“In some cases, people block out the memory of the experience completely. When this happens, the trauma manifests itself in other areas of their lives – specifically through abuse of alcohol and drugs and sexual compulsions.”

“People generally are not equipped with the coping techniques required to deal with traumatic events, so they turn to self-medication in order to escape their feelings,” Modir added.

“In these cases, individuals are completely unaware that their trauma is the underlying cause of these erratic and destructive behaviors. If you notice behavioral changes such as these, it’s a great indicator that you’ve been through a traumatic event and require professional treatment.”

Some people aren’t affected as severely by traumatic events, but generally these people still suffer from some mental health issues as a result.

“On the other end of the spectrum, people who’ve suffered trauma can appear to function OK, but in most cases they go through bouts of depression, mania, or impulsiveness/compulsiveness,” Modir said.

“It may not drastically affect their work or social lives. These individuals simply need to spend time working with an individual therapist to obtain an unbiased perspective on whether or not they in fact need treatment for their trauma.”

“Not everyone who experiences a traumatic event is affected the same, though,” Modir added.

“People who openly talk about their feelings surrounding the event with others are much less likely to have their mental health suffer as a result. The value of encouragement, support, and companionship of other people should never be underestimated.”

Even if some people are more resilient than others, it can be helpful to go through some type of recovery steps.

“Someone who has been through a traumatic event but is still resilient should absolutely still take steps to deal with it positively,” Modir said.

Here are some suggestions:

1) “The most effective steps you can take are to keep the lines of communication open about your experience and to reach out and help others who have also been through trauma but are not functioning well as a result.”

2) “Helping others is one of the most powerful tools for people trying to recover, as it helps you stay out of your head, feel good, useful, and develop meaningful relationships with others who have been through similar experiences.
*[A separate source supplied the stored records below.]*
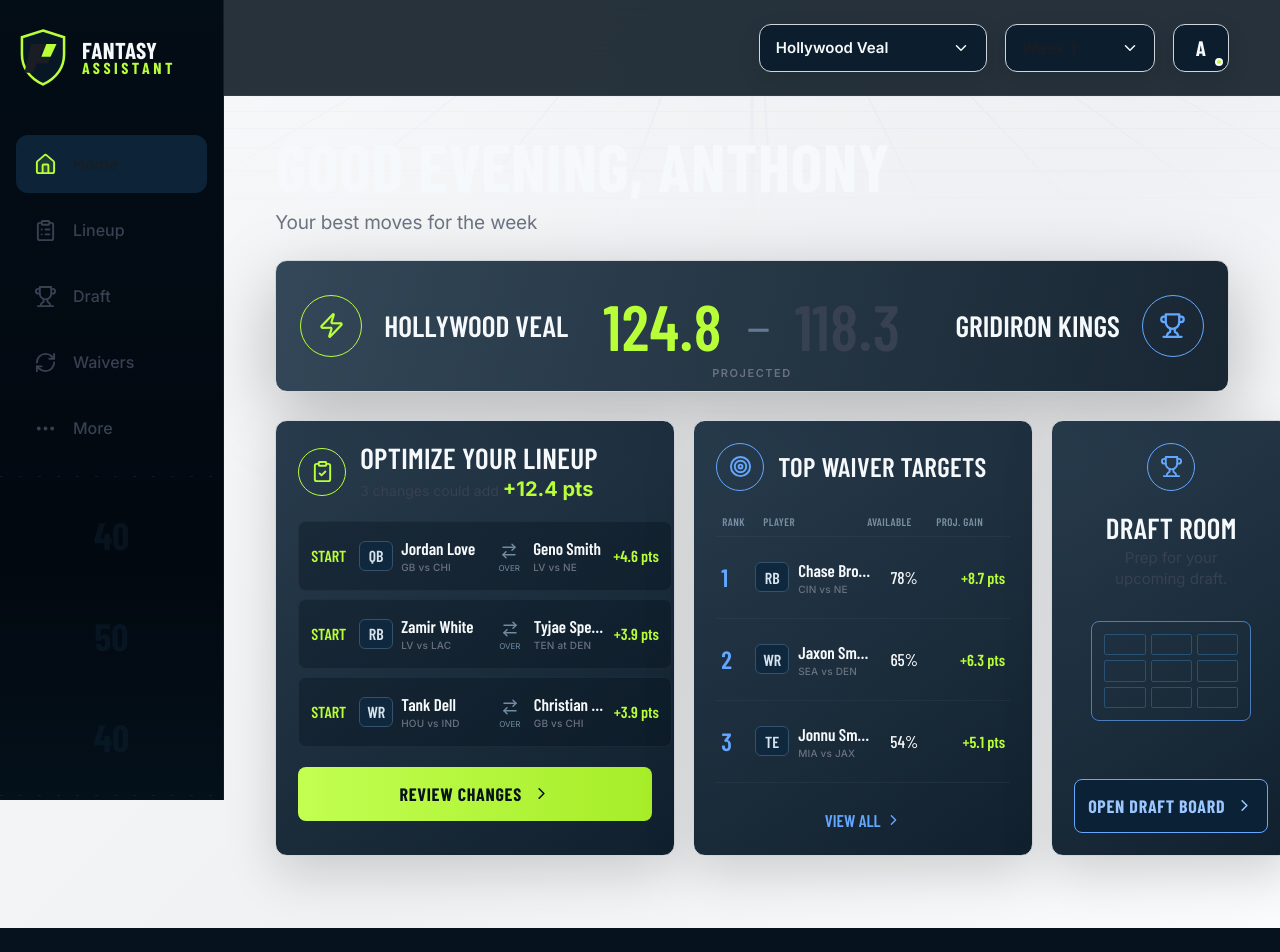
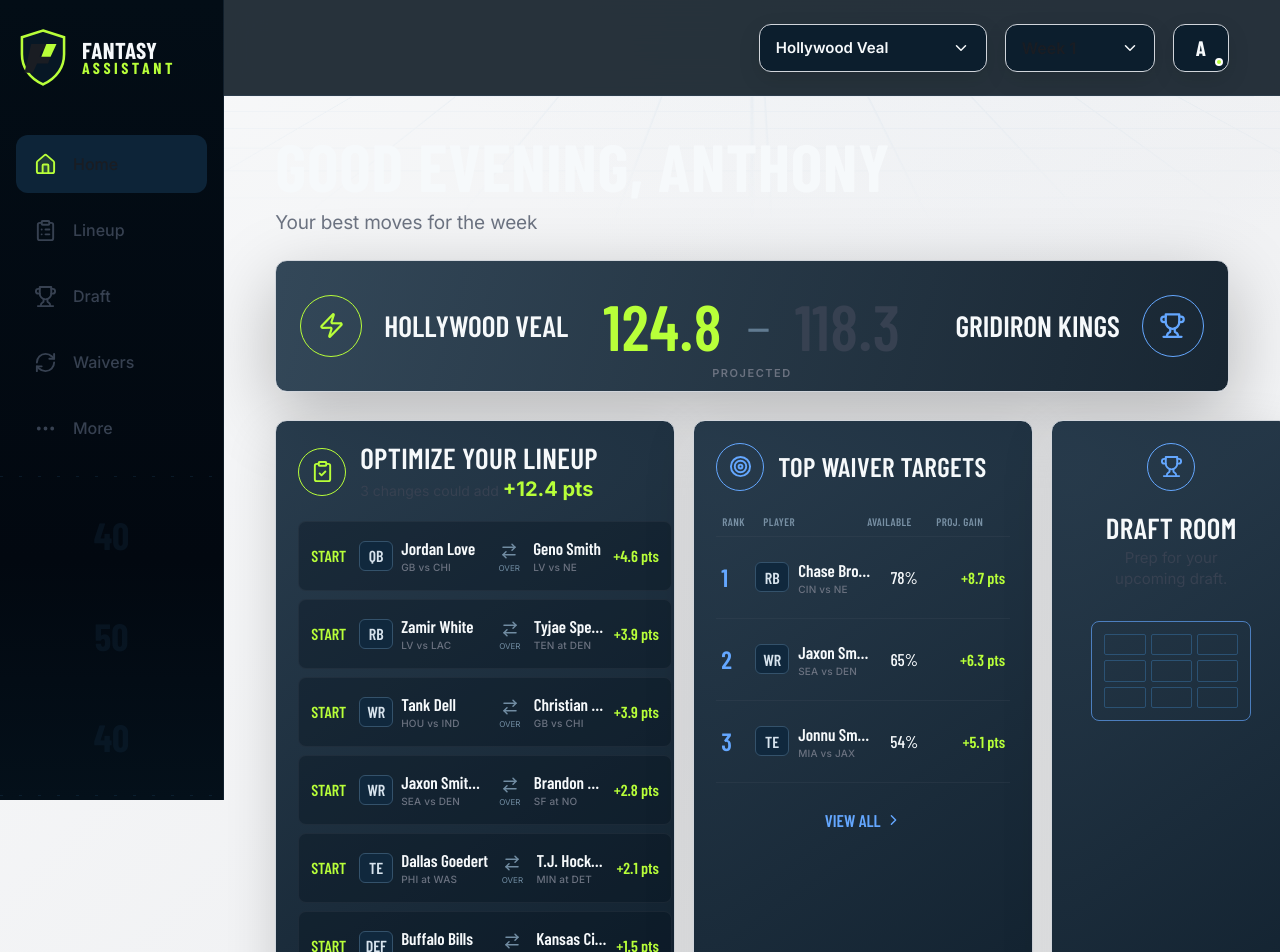
Before and after one commit to Hollywoodveal/fantasy-football-assistant, a React (Vite) app: page / in a window 1280 px wide. Shown: the top 952 px of the page. Before the commit the page ends 928 px from the top, so only its background shows below. Built offline with nearby package versions, Linux system fonts and the light colour scheme.

Commit message:
Expand demo data to 10+ targets and 6+ lineup moves

```diff
--- a/src/data/demo.ts
+++ b/src/data/demo.ts
@@ -46,6 +46,33 @@
     sit: 'Christian Watson',
     sitMeta: 'GB vs CHI',
     gain: 3.9,
+  },
+  {
+    id: 'njigba-aiyuk',
+    position: 'WR',
+    start: 'Jaxon Smith-Njigba',
+    startMeta: 'SEA vs DEN',
+    sit: 'Brandon Aiyuk',
+    sitMeta: 'SF at NO',
+    gain: 2.8,
+  },
+  {
+    id: 'goedert-hockenson',
+    position: 'TE',
+    start: 'Dallas Goedert',
+    startMeta: 'PHI at WAS',
+    sit: 'T.J. Hockenson',
+    sitMeta: 'MIN at DET',
+    gain: 2.1,
+  },
+  {
+    id: 'buffalo-chiefs',
+    position: 'DEF',
+    start: 'Buffalo Bills',
+    startMeta: 'vs ARI',
+    sit: 'Kansas City Chiefs',
+    sitMeta: 'vs LV',
+    gain: 1.5,
   },
 ]
 
@@ -100,4 +127,64 @@
     gain: 3.8,
     reason: 'Priority bench stash with standalone touches and injury upside.',
   },
+  {
+    id: 'allgeier',
+    rank: 6,
+    position: 'RB',
+    player: 'Tyler Allgeier',
+    matchup: 'ATL vs TB',
+    available: 38,
+    gain: 3.2,
+    reason: 'Explosive runner in a high-volume role; upside play in PPR.',
+  },
+  {
+    id: 'pierce',
+    rank: 7,
+    position: 'WR',
+    player: 'Alec Pierce',
+    matchup: 'IND at HOU',
+    available: 31,
+    gain: 2.9,
+    reason: 'Consistent targets with WR1 potential if injuries persist.',
+  },
+  {
+    id: 'schultz',
+    rank: 8,
+    position: 'TE',
+    player: 'Dalton Schultz',
+    matchup: 'HOU vs IND',
+    available: 28,
+    gain: 2.4,
+    reason: 'Mid-range TE with steady end-zone involvement.',
+  },
+  {
+    id: 'robinson',
+    rank: 9,
+    position: 'WR',
+    player: 'Marvin Harrison Jr.',
+    matchup: 'ARI at BUF',
+    available: 22,
+    gain: 2.1,
+    reason: 'Rookie with elite talent; low availability makes him valuable.',
+  },
+  {
+    id: 'pacheco',
+    rank: 10,
+    position: 'RB',
+    player: 'Isiah Pacheco',
+    matchup: 'KC vs LV',
+    available: 18,
+    gain: 1.8,
+    reason: 'Late-season upside play; monitor injury status closely.',
+  },
+  {
+    id: 'london',
+    rank: 11,
+    position: 'WR',
+    player: 'Drake London',
+    matchup: 'ATL vs TB',
+    available: 15,
+    gain: 1.5,
+    reason: 'Target share is solid; matchup-dependent flex consideration.',
+  },
 ]
```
Camaraderie and being of service to others can help you remain resilient and function without your mental health suffering in some other area down the road.”

Modir said that trauma can result in other mental disorders like depression, addiction, alcoholism or bipolar disorder. In cases of trauma and also other comorbid disorders, therapies like dialectical behavioral therapy (DBT) and cognitive behavioral therapy (CBT) can be effective treatments.

Sheela Raja, a clinical psychologist who specializes in trauma and post-traumatic stress, and author of the upcoming book “Overcoming Trauma and PTSD: A Workbook Integrating Skills from ACT, DBT, and CBT,” has some suggestions for recovery from trauma as well.

“The most important thing is to keep trying and experimenting until you find a set of techniques that work for you,” Raja said.

“Some people respond well to cognitive exercises, and other people prefer to focus on their behavior. Others might benefit from other types of healing, including yoga, meditation and mindfulness.”

She said people who are more resilient, have more “protective factors” and support, and who aren’t necessarily impacted as greatly after a traumatic event, don’t necessarily need to go through formal treatment.

“There are many paths to healing - not all paths all have to be through traditional therapy,” Raja said.

“For example, some people who have lived through traumatic events can find healing in community service, volunteering, spirituality or activism.”